Introduction by PPM Staff, Training Tips by Brandon Stapanowich
In July 2021, we posted "Training Tips by Brandon Stapanowich," a blog post focused on tips for physical and mental preparedness for the Pikes Peak Ascent and Marathon. If you read that post, you may recall that Brandon Stapanowich has quite the mountain trail running resume. In fact, here are the Stap Stats we posted last year:
4:36 Pikes Peak Marathoner
Competed in the Barkley Marathons
Completed Nolan's 14 in under 60 hours
Fastest self-supported time on Colorado Trail westbound
3rd place at Hurt 100
3rd place at Whistler Alpine Meadows 100
5th place at Run Rabbit Run 100
6th place at Hard Rock 100
12th place at Western States
Invented 24 hours of the Incline: 22 ascents and descents for 44,000 feet gain/loss
If that isn't enough, Brandon has been at it again, building his resume and creating more impressive stats. On June 7, 2022, Brandon set out to run the 1,175-mile Mountains-to-Sea Trail in North Carolina, which meanders across the entire state. Not only did Brandon take on this huge challenge, he set a goal of completing it in the fastest known time (FKT). And 23 days, 13 hours, and 28 minutes after he began this adventure, Brandon set the official FKT of the Mountains- to-Sea Trail. This epic journey was supported by his wife, Melissa, one year old son, Felix, and his family and friends. You can read more about the MST and Brandon's background in his blog post. You can also hear more about Brandon's journey on August 25 at The Colorado Running Company.
Here in Colorado, Brandon is quite a local legend. With the Pikes Peak Ascent and Marathon getting closer by the day, we'd like to revisit Brandon's evergreen training tips - we're sure you can find something here to help you prep for the Peak!
Training Tips from Brandon -
With the passing of the longest day of the year, we are now officially in the summer season. This means that the Pikes Peak Ascent and Marathon are now less than 2 months away! I’m betting many of you are ramping up for the burliest parts of your training and, while I hold no running coach certifications, living and adventuring around Manitou Springs has taught me a thing or two about how to have a fulfilling experience on America’s Mountain. Below are some tips that come to mind:
What’s in your legs:
-In training, you want to simulate race conditions as closely as you can, particularly as you get closer to the event. Ideally you’ll be able to incorporate uphill running on your long runs, but don’t forget about shorter hill repeats (3-5 minutes).
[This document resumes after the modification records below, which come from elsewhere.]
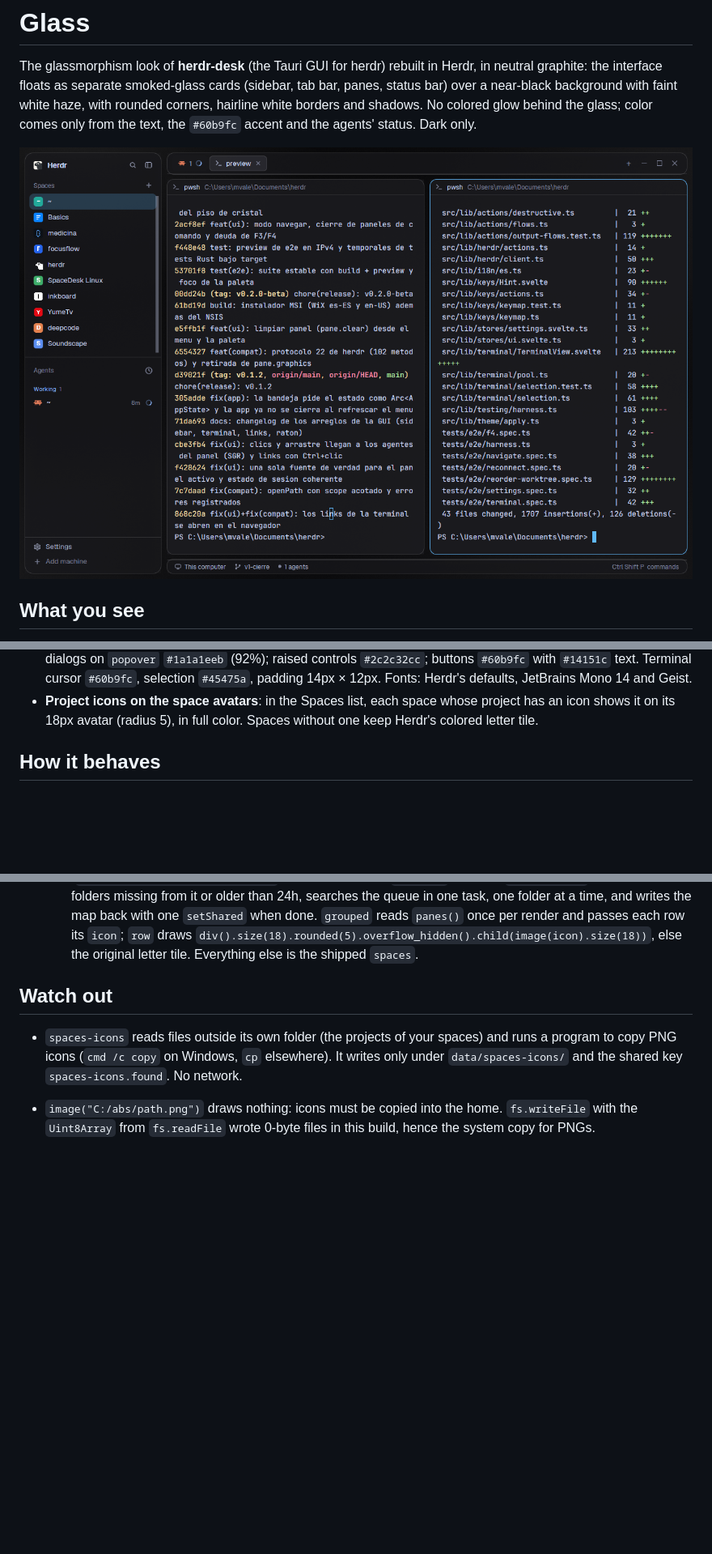
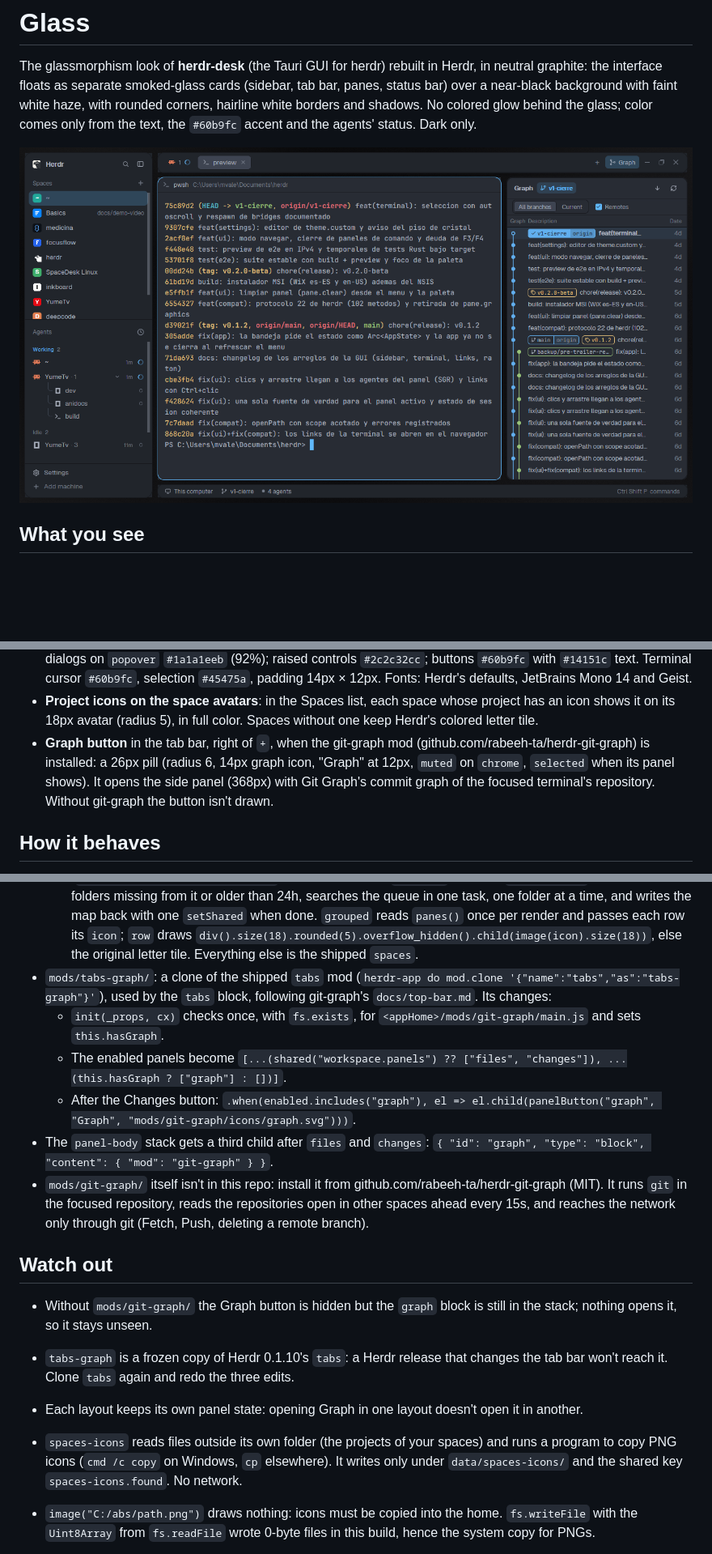
Before and after one commit to MarcozVD/herdr-layout-glass, a Markdown page: RECIPE.md, 3 parts joined by grey strips. Shown at 81% size. GitHub-like rendering; pictures changed too: preview.png; blank space fills up the shorter version.

```diff
--- a/RECIPE.md
+++ b/RECIPE.md
@@ -42,6 +42,11 @@ between every card (root padding 10, gap 10). Left to right, at zoom 1:
 - **Project icons on the space avatars**: in the Spaces list, each space whose
   project has an icon shows it on its 18px avatar (radius 5), in full color.
   Spaces without one keep Herdr's colored letter tile.
+- **Graph button** in the tab bar, right of `+`, when the git-graph mod
+  (github.com/rabeeh-ta/herdr-git-graph) is installed: a 26px pill (radius 6,
+  14px graph icon, "Graph" at 12px, `muted` on `chrome`, `selected` when its
+  panel shows). It opens the side panel (368px) with Git Graph's commit graph of
+  the focused terminal's repository. Without git-graph the button isn't drawn.
 
 ## How it behaves
 
@@ -131,8 +141,30 @@ between every card (root padding 10, gap 10). Left to right, at zoom 1:
     `panes()` once per render and passes each row its `icon`; `row` draws
     `div().size(18).rounded(5).overflow_hidden().child(image(icon).size(18))`,
     else the original letter tile. Everything else is the shipped `spaces`.
+- `mods/tabs-graph/`: a clone of the shipped `tabs` mod
+  (`herdr-app do mod.clone '{"name":"tabs","as":"tabs-graph"}'`), used by the
+  `tabs` block, following git-graph's `docs/top-bar.md`. Its changes:
+  - `init(_props, cx)` checks once, with `fs.exists`, for
+    `<appHome>/mods/git-graph/main.js` and sets `this.hasGraph`.
+  - The enabled panels become `[...(shared("workspace.panels") ?? ["files",
+    "changes"]), ...(this.hasGraph ? ["graph"] : [])]`.
+  - After the Changes button: `.when(enabled.includes("graph"), el =>
+    el.child(panelButton("graph", "Graph", "mods/git-graph/icons/graph.svg")))`.
+- The `panel-body` stack gets a third child after `files` and `changes`:
+  `{ "id": "graph", "type": "block", "content": { "mod": "git-graph" } }`.
+- `mods/git-graph/` itself isn't in this repo: install it from
+  github.com/rabeeh-ta/herdr-git-graph (MIT). It runs `git` in the focused
+  repository, reads the repositories open in other spaces ahead every 15s, and
+  reaches the network only through git (Fetch, Push, deleting a remote branch).
 
 ## Watch out
+
+- Without `mods/git-graph/` the Graph button is hidden but the `graph` block
+  is still in the stack; nothing opens it, so it stays unseen.
+- `tabs-graph` is a frozen copy of Herdr 0.1.10's `tabs`: a Herdr release that
+  changes the tab bar won't reach it. Clone `tabs` again and redo the three edits.
+- Each layout keeps its own panel state: opening Graph in one layout doesn't open
+  it in another.
 
 - `spaces-icons` reads files outside its own folder (the projects of your
   spaces) and runs a program to copy PNG icons (`cmd /c copy` on Windows,
```
Also changed, not shown: other parts of RECIPE.md (+11 -3 lines), README.md (+11 -1 lines), layouts/glass.png, 7 other files.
-If you don’t have hills nearby, you may consider trying to find stadium stairs or a treadmill. If none of those are an option, get creative by including speed work which will help you recruit additional muscle fibers, an outcome that is similar to that produced by uphill running. Doing a higher intensity workout for say 5 repetitions of 3-5 minutes will make that grind up the W’s a little less tiresome.
-Don’t underestimate the power of a power hike. The vast majority of runners will be hiking at some point in the race, most likely above treeline. If you’ve practiced “walking with a purpose” in training, you’ll feel confident with doing it on race day. You can structure your power hike intervals just like running intervals and experiment with arm swing or placing your hands on your thighs to find a technique that suits you best.
What’s in your pack:
-Aid stations will have fluids and calories available, but if you’re interested in shaving some minutes off your time, use aid station resources as a supplement to what you can carry.
-I typically aim for consuming 200 calories and 20 ounces of fluid an hour. Gels and chews can be easily consumed on the go, but for some, real food like bits of a granola bar work better. Either way, you want to be periodically sipping and snacking throughout the race rather than guzzling and gorging.
-Running packs, handheld bottles, and waist packs come in a number of different varieties, each with their own pros and cons. Try different systems to see what works best for you, but whatever you choose, be sure it practice with it in training. That way, when you reach in that front left pocket, you’ll know with 100% certainty that you’ll be pulling out a gel and won’t spend any extra mental resources thinking about where it is.
What’s in your head:
-Limit the impact of the unknowns by studying the available information regarding the course, aid stations, and weather forecast.
-Rehearse in your head how you’ll respond when things are going as planned or even better than planned. Then rehearse how you’ll respond when things don’t go as planned and how you’ll recover.
-On race day, don’t over-think. Sometimes that’s easier said than done, but if you stay present and aware of your surroundings, and how you’re feeling, you’ll be more likely to make productive decisions when needed.
One training workout will neither “make” or “break” the race. So as you continue to prepare, focus most on building consistent running throughout the weeks and months leading up to the race. In my eyes, the ultimate goal of racing is to have the most fun. Sometimes that means achieving a specific time or place goal, and sometimes it doesn’t. That’s up to you to define!
© Pikes Peak Marathon